environmental conservation

Marine life dwindling in Cebu town supplying Manila Bay’s white sand

Lorraine Ecarma
(UPDATED) Fallen dolomite particles are reportedly 'causing the seabeds to turn white'

Marine life in the Cebu town which supplied Manila Bay’s artificial white sand is dwindling, says the Cebu provincial government. 

Sugbo News, the official news site of Cebu’s Capitol Public Information Office reported on Friday, September 18 that, according to initial inspections, corals within 500 meters of seawater in Barangay Pugalo, Alcoy, Cebu have been killed because of heavy siltation from the dolomite mines. 

This was based on findings from the Provincial Environment and Natural Resources Office (PENRO) after monitoring the quarrying site run by Dolomite Mining Corporation (DMC).

“PENRO found that particles from the crushed dolomite fall to the sea when transported to the bulk carrier vessels through a conveyor belt,” the article read. 

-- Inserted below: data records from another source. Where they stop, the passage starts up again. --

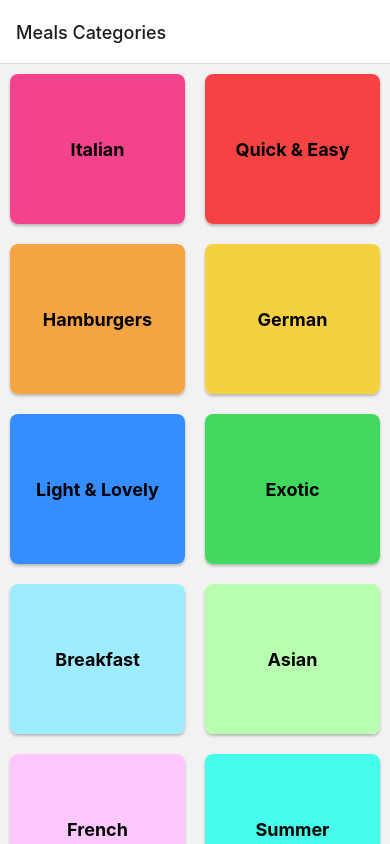
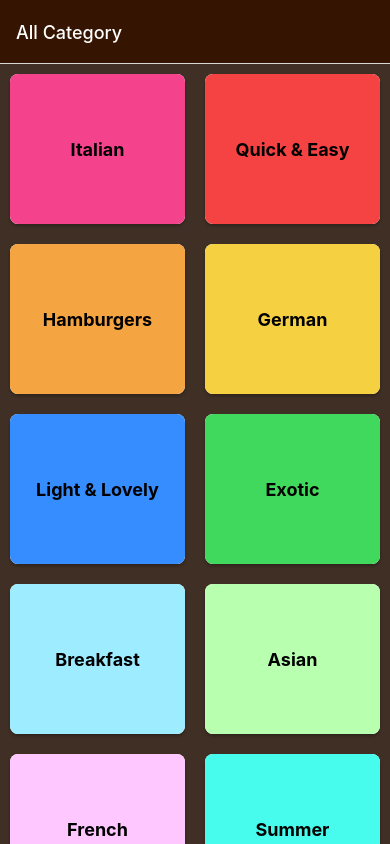
Before and after one commit to Giosue1994/react-native-meals-app, a React Native app: screen / in a window 390 px wide. Built offline with nearby package versions, Linux system fonts and the light colour scheme.

Commit message:
show title category dinamically

```diff
--- a/App.js
+++ b/App.js
@@ -11,11 +11,33 @@
 export default function App() {
   return (
     <>
-      <StatusBar style="dark" />
+      <StatusBar style="light" />
       <NavigationContainer>
-        <Stack.Navigator initialRouteName="Meals Categories">
-          <Stack.Screen name="Meals Categories" component={CategoriesScreen} />
-          <Stack.Screen name="Meals Overview" component={MealsOverviewScreen} />
+        <Stack.Navigator
+          initialRouteName="Meals Categories"
+          screenOptions={{
+            headerStyle: { backgroundColor: "#351401" },
+            headerTintColor: "#fff",
+            contentStyle: { backgroundColor: "#3f2f25" },
+          }}
+        >
+          <Stack.Screen
+            name="MealsCategories"
+            component={CategoriesScreen}
+            options={{
+              title: "All Category",
+            }}
+          />
+          <Stack.Screen
+            name="MealsOverview"
+            component={MealsOverviewScreen}
+            // options={({ route, navigation }) => {
+            //   const catId = route.params.categoryId;
+            //   return {
+            //     title: catId,
+            //   };
+            // }}
+          />
         </Stack.Navigator>
       </NavigationContainer>
     </>
--- a/screens/CategoriesScreen.js
+++ b/screens/CategoriesScreen.js
@@ -4,7 +4,7 @@
 
 export default function CategoriesScreen({ navigation }) {
   function pressHandler(id) {
-    navigation.navigate("Meals Overview", { categoryId: id });
+    navigation.navigate("MealsOverview", { categoryId: id });
   }
 
   return (
--- a/screens/MealsOverviewScreen.js
+++ b/screens/MealsOverviewScreen.js
@@ -1,13 +1,22 @@
+import { useLayoutEffect } from "react";
 import { FlatList, StyleSheet, Text, View } from "react-native";
-import { MEALS } from "../data/dummy-data";
+import { MEALS, CATEGORIES } from "../data/dummy-data";
 import MealItem from "../components/MealItem";
 
-export default function MealsOverviewScreen({ route }) {
+export default function MealsOverviewScreen({ route, navigation }) {
   const catId = route.params.categoryId;
 
   const displayedMeals = MEALS.filter((meal) => {
     return meal.categoryIds.indexOf(catId) >= 0;
   });
+
+  useLayoutEffect(() => {
+    const categoryTitle = CATEGORIES.find(
+      (category) => category.id === catId
+    ).title;
+
+    navigation.setOptions({ title: categoryTitle });
+  }, [catId, navigation]);
 
   return (
     <View style={styles.container}>
```
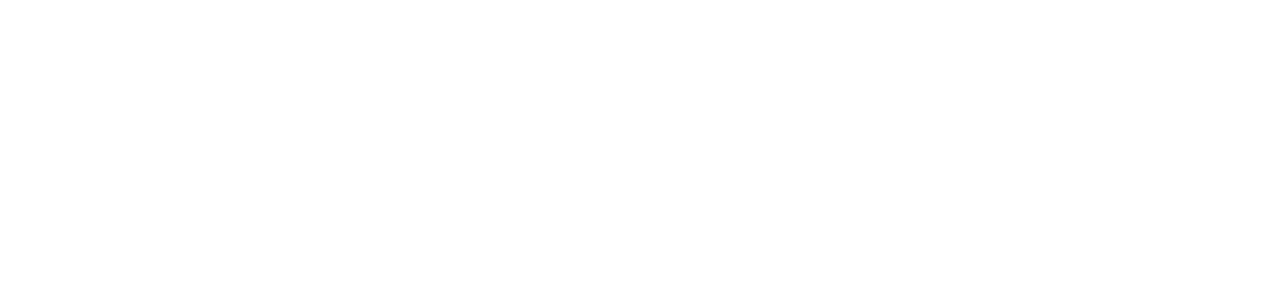
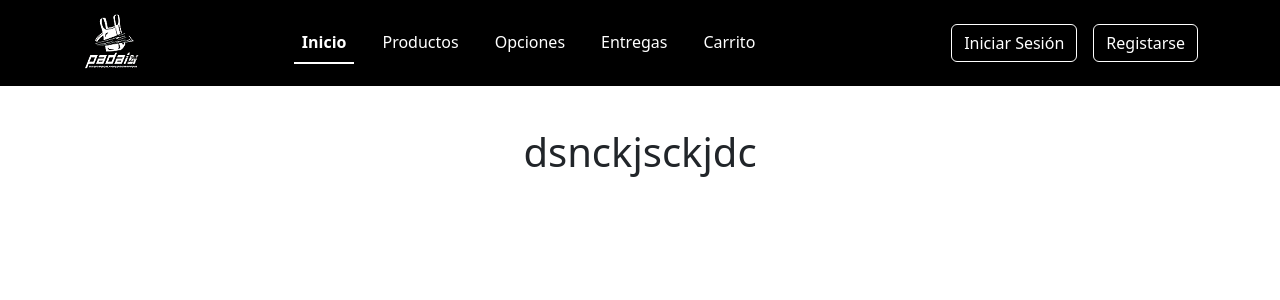
Before and after one commit to AxelBarahona12/programacion_web_equipo1, an Angular app in the folder PROYECTO_PADAIS/: page /shoopcart in a window 1280 px wide. Before the commit this address led to /. Shown: the top 300 px of the page. Built offline with nearby package versions, Linux system fonts and the light colour scheme.

Commit message:
Creación carrito

```diff
--- a/PROYECTO_PADAIS/src/app/app-routing.module.ts
+++ b/PROYECTO_PADAIS/src/app/app-routing.module.ts
@@ -2,10 +2,12 @@ import { NgModule } from '@angular/core';
 import { RouterModule, Routes } from '@angular/router';
 import { HomeModule } from './modules/home/home.module';
 import { ProductosComponent } from './Productos/Productos.component';
+import { ShoopcartComponent } from './modules/home/shoopcart/shoopcart.component';
 const routes: Routes = [
 
   { path: "home", loadChildren:()=>import("./modules/home/home.module").then(m=>m.HomeModule)},
-  {path: 'Productos', component: ProductosComponent}
+  {path: 'Productos', component: ProductosComponent},
+  {path: 'shoopcart', component: ShoopcartComponent}
 ];
 
 @NgModule({
--- a/PROYECTO_PADAIS/src/app/app.module.ts
+++ b/PROYECTO_PADAIS/src/app/app.module.ts
@@ -5,7 +5,7 @@ import { AppRoutingModule } from './app-routing.module';
 import { AppComponent } from './app.component';
 import { HomeModule } from './modules/home/home.module';
 import { ProductosComponent } from './Productos/Productos.component';
-
+import { ShoopcartComponent } from './modules/home/shoopcart/shoopcart.component';
 
 @NgModule({
   declarations: [
--- a/PROYECTO_PADAIS/src/app/modules/home/header/header.component.html
+++ b/PROYECTO_PADAIS/src/app/modules/home/header/header.component.html
@@ -29,7 +29,7 @@
           <a class="nav-link text-warning" href="#">Entregas</a>
         </li>
         <li class="nav-item">
-          <a class="nav-link text-warning" href="#">Carrito</a>
+          <a class="nav-link text-warning" href="shoopcart">Carrito</a>
         </li>
       </ul>
 
--- a/PROYECTO_PADAIS/src/app/modules/home/shoopcart/shoopcart.component.html
+++ b/PROYECTO_PADAIS/src/app/modules/home/shoopcart/shoopcart.component.html
@@ -1 +1,2 @@
-<p>shoopcart works!</p>
+<app-header> </app-header>
+<div class="Titulo"><h1>dsnckjsckjdc</h1></div>
--- a/PROYECTO_PADAIS/src/app/modules/home/shoopcart/shoopcart.component.scss
+++ b/PROYECTO_PADAIS/src/app/modules/home/shoopcart/shoopcart.component.scss
@@ -0,0 +1,4 @@
+.Titulo{
+    padding-top: 8rem;
+    text-align: center;
+}
```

The fallen particles are reportedly “causing the seabeds to turn white.”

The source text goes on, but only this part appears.